▶ **Data records**:
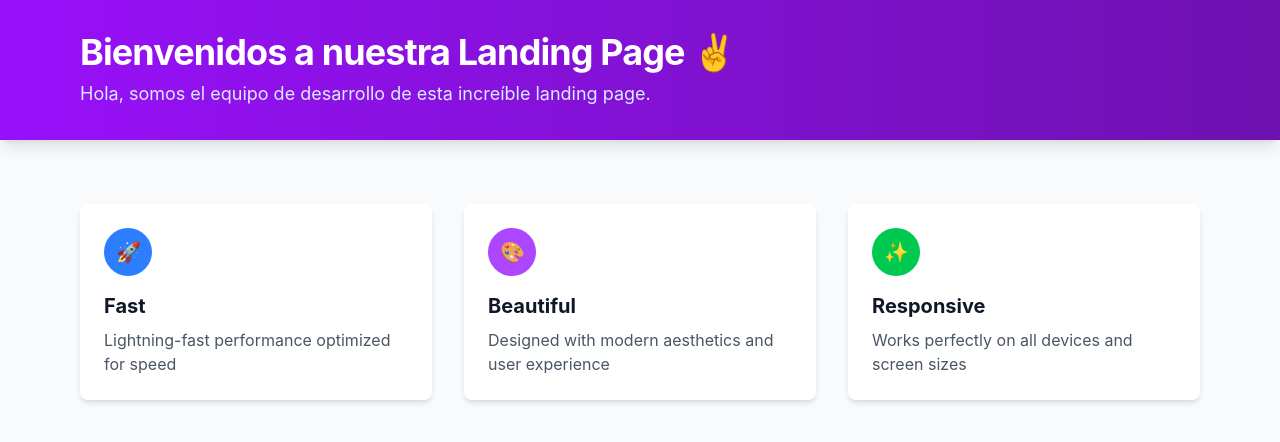
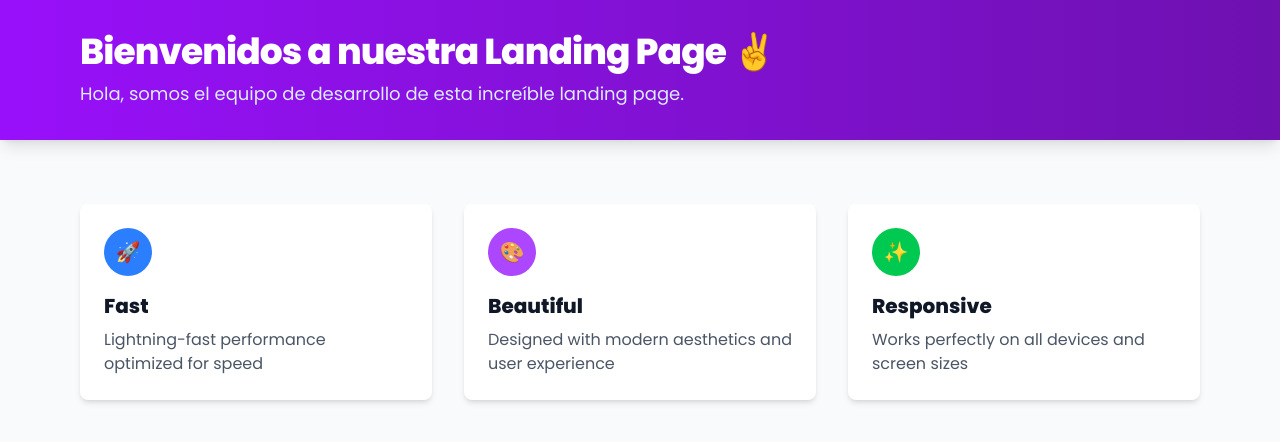
Before and after one commit to Abdiel-Bonilla/landing_page, a React (Vite) app: page / in a window 1280 px wide. Shown: the top 442 px of the page. Built offline with nearby package versions, Linux system fonts and the light colour scheme.

Commit message:
feat(ui): mejorar tipografía, animaciones y decoración del header

```diff
--- a/index.html
+++ b/index.html
@@ -2,6 +2,9 @@
 <html lang="en">
   <head>
     <meta charset="UTF-8" />
+    <link rel="preconnect" href="https://fonts.googleapis.com">
+    <link rel="preconnect" href="https://fonts.gstatic.com" crossorigin>
+    <link href="https://fonts.googleapis.com/css2?family=Poppins:wght@300;400;600;800&display=swap" rel="stylesheet">
     <link rel="icon" type="image/svg+xml" href="/favicon.svg" />
     <meta name="viewport" content="width=device-width, initial-scale=1.0" />
     <title>landingpage</title>
--- a/src/Components/Home.tsx
+++ b/src/Components/Home.tsx
@@ -29,7 +29,7 @@ export function Home() {
                     </span>
 
                     {/* Título Principal */}
-                    <h1 className="text-4xl md:text-6xl lg:text-7xl font-extrabold tracking-tight text-white drop-shadow-xl mb-6">
+                    <h1 className="fade-up text-4xl md:text-6xl lg:text-7xl font-extrabold tracking-tight text-white drop-shadow-xl mb-6">
                         Explora el mundo a tu <br className="hidden md:inline" /> propio ritmo e inteligencia.
                     </h1>
 
@@ -49,8 +49,10 @@ export function Home() {
                     </div>
                 </div>
 
-                {/* Línea decorativa inferior */}
-                <div className="absolute bottom-0 left-0 right-0 h-24 bg-gradient-to-t from-slate-950 to-transparent"></div>
+                {/* SVG decorativo inferior */}
+                <svg className="absolute bottom-0 left-0 w-full" viewBox="0 0 1440 100" preserveAspectRatio="none">
+                    <path d="M0,32L48,42.7C96,53,192,75,288,80C384,85,480,75,576,64C672,53,768,43,864,53.3C960,64,1056,96,1152,90.7C1248,85,1344,43,1392,21.3L1440,0L1440,100L1392,100C1344,100,1248,100,1152,100C1056,100,960,100,864,100C768,100,672,100,576,100C480,100,384,100,288,100C192,100,96,100,48,100L0,100Z" fill="rgba(7,10,15,0.85)"></path>
+                </svg>
             </header>
 
             {/* ========================================== */}
--- a/src/index.css
+++ b/src/index.css
@@ -1 +1,14 @@
 @import "tailwindcss";
+
+@layer base {
+	html, body, #root { height: 100%; }
+	body { font-family: 'Poppins', ui-sans-serif, system-ui, -apple-system, 'Segoe UI', Roboto, 'Helvetica Neue', Arial; }
+}
+
+@keyframes fadeUp {
+	from { opacity: 0; transform: translateY(8px); }
+	to { opacity: 1; transform: translateY(0); }
+}
+.fade-up {
+	animation: fadeUp 700ms ease-out both;
+}
```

▶ **Problem statement**: From the material above, gather all lines that include the string "html" and copy them.

▶ **Task response**:
--- a/index.html
+++ b/index.html
 <html lang="en">
+	html, body, #root { height: 100%; }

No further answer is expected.